Data extract START

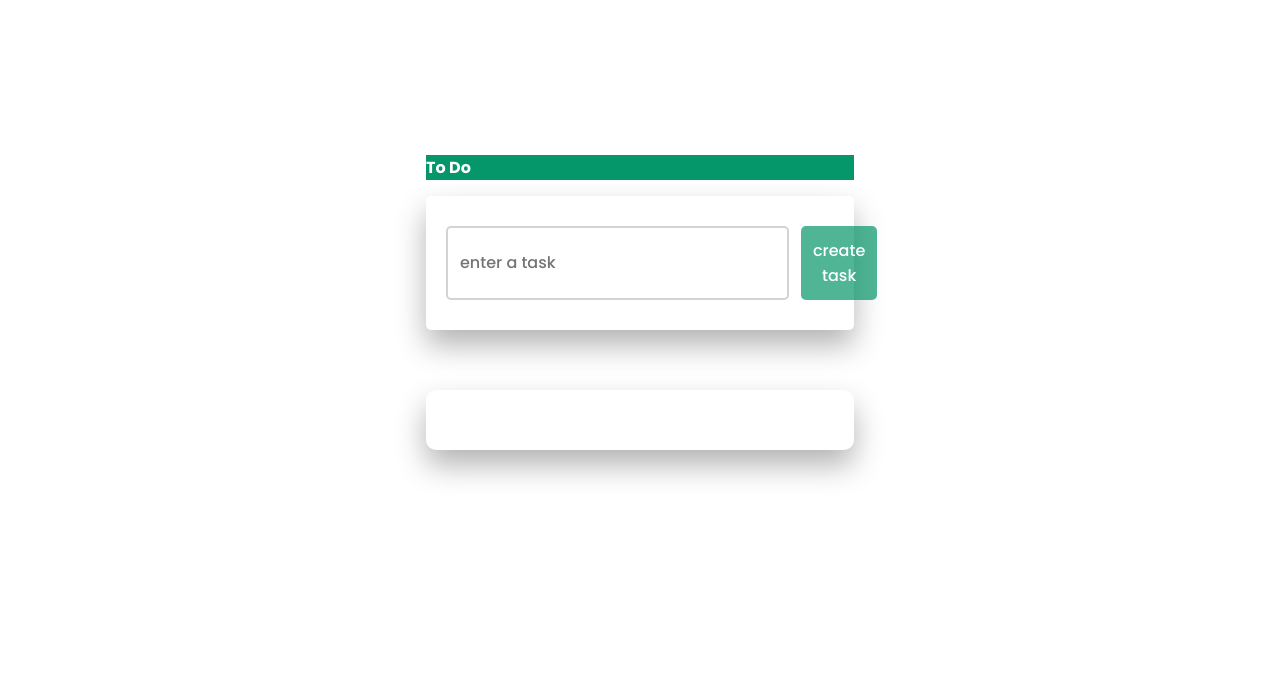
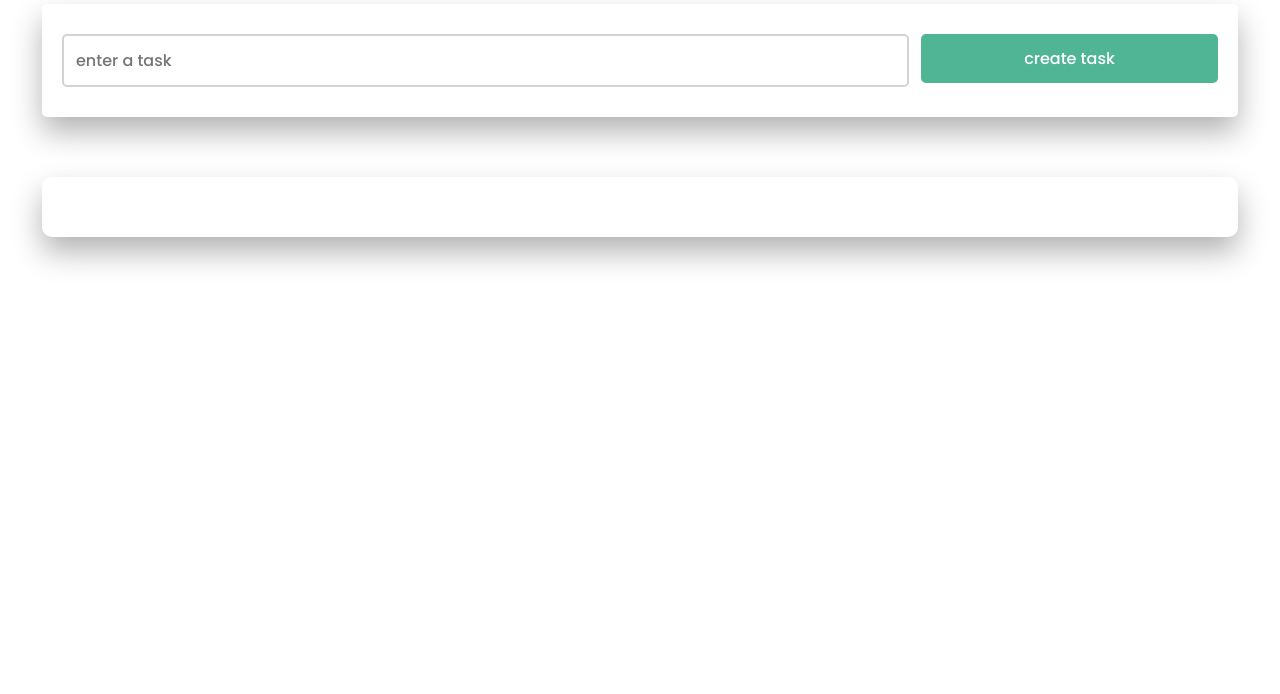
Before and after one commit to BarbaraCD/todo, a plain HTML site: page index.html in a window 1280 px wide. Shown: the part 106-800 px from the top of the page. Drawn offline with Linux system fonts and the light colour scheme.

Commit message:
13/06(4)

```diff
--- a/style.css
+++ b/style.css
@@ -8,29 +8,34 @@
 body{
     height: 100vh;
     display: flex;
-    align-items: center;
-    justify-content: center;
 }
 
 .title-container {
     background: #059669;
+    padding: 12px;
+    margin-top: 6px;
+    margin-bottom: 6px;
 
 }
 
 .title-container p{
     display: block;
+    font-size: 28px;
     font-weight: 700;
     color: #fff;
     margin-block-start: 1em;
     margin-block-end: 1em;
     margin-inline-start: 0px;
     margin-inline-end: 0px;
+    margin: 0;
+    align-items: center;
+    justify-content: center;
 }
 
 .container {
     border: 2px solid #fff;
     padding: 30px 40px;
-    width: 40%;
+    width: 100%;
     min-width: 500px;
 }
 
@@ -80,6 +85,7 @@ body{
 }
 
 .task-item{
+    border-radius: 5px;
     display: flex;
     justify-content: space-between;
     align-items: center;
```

Data extract END

■ **Assignment**
Leaving the images behind, set down every entry word for word.

■ **Exercise solution**
Before and after one commit to BarbaraCD/todo, a plain HTML site: page index.html in a window 1280 px wide. Shown: the part 106-800 px from the top of the page. Drawn offline with Linux system fonts and the light colour scheme.

Commit message:
13/06(4)

```diff
--- a/style.css
+++ b/style.css
@@ -8,29 +8,34 @@
 body{
     height: 100vh;
     display: flex;
-    align-items: center;
-    justify-content: center;
 }
 
 .title-container {
     background: #059669;
+    padding: 12px;
+    margin-top: 6px;
+    margin-bottom: 6px;
 
 }
 
 .title-container p{
     display: block;
+    font-size: 28px;
     font-weight: 700;
     color: #fff;
     margin-block-start: 1em;
     margin-block-end: 1em;
     margin-inline-start: 0px;
     margin-inline-end: 0px;
+    margin: 0;
+    align-items: center;
+    justify-content: center;
 }
 
 .container {
     border: 2px solid #fff;
     padding: 30px 40px;
-    width: 40%;
+    width: 100%;
     min-width: 500px;
 }
 
@@ -80,6 +85,7 @@ body{
 }
 
 .task-item{
+    border-radius: 5px;
     display: flex;
     justify-content: space-between;
     align-items: center;
```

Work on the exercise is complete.